Recorded data:

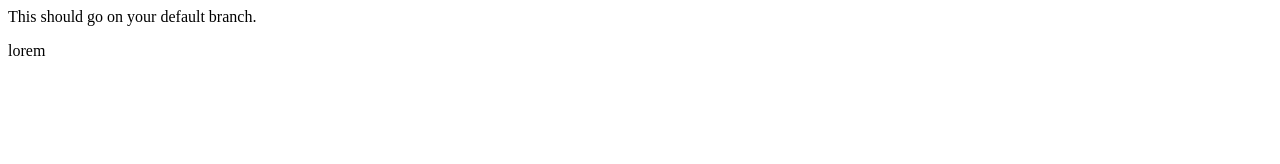
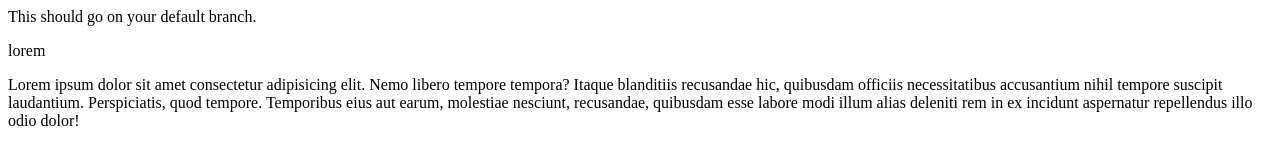
Before and after one commit to arceogregjr/Github-Training, a plain HTML site: page index.html in a window 1280 px wide. Drawn offline with Linux system fonts and the light colour scheme.

Commit message:
Added a span

```diff
--- a/index.html
+++ b/index.html
@@ -5,3 +5,5 @@
     <div>
         <p class="text"> lorem</p>
     </div>
+
+    <span class="text"> Lorem ipsum dolor sit amet consectetur adipisicing elit. Nemo libero tempore tempora? Itaque blanditiis recusandae hic, quibusdam officiis necessitatibus accusantium nihil tempore suscipit laudantium. Perspiciatis, quod tempore. Temporibus eius aut earum, molestiae nesciunt, recusandae, quibusdam esse labore modi illum alias deleniti rem in ex incidunt aspernatur repellendus illo odio dolor! </span>
```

▶ **WORK ORDER**: Once the pictures are removed, reproduce the remaining entries above exactly.

▶ **YOUR SOLUTION**:
Before and after one commit to arceogregjr/Github-Training, a plain HTML site: page index.html in a window 1280 px wide. Drawn offline with Linux system fonts and the light colour scheme.

Commit message:
Added a span

```diff
--- a/index.html
+++ b/index.html
@@ -5,3 +5,5 @@
     <div>
         <p class="text"> lorem</p>
     </div>
+
+    <span class="text"> Lorem ipsum dolor sit amet consectetur adipisicing elit. Nemo libero tempore tempora? Itaque blanditiis recusandae hic, quibusdam officiis necessitatibus accusantium nihil tempore suscipit laudantium. Perspiciatis, quod tempore. Temporibus eius aut earum, molestiae nesciunt, recusandae, quibusdam esse labore modi illum alias deleniti rem in ex incidunt aspernatur repellendus illo odio dolor! </span>
```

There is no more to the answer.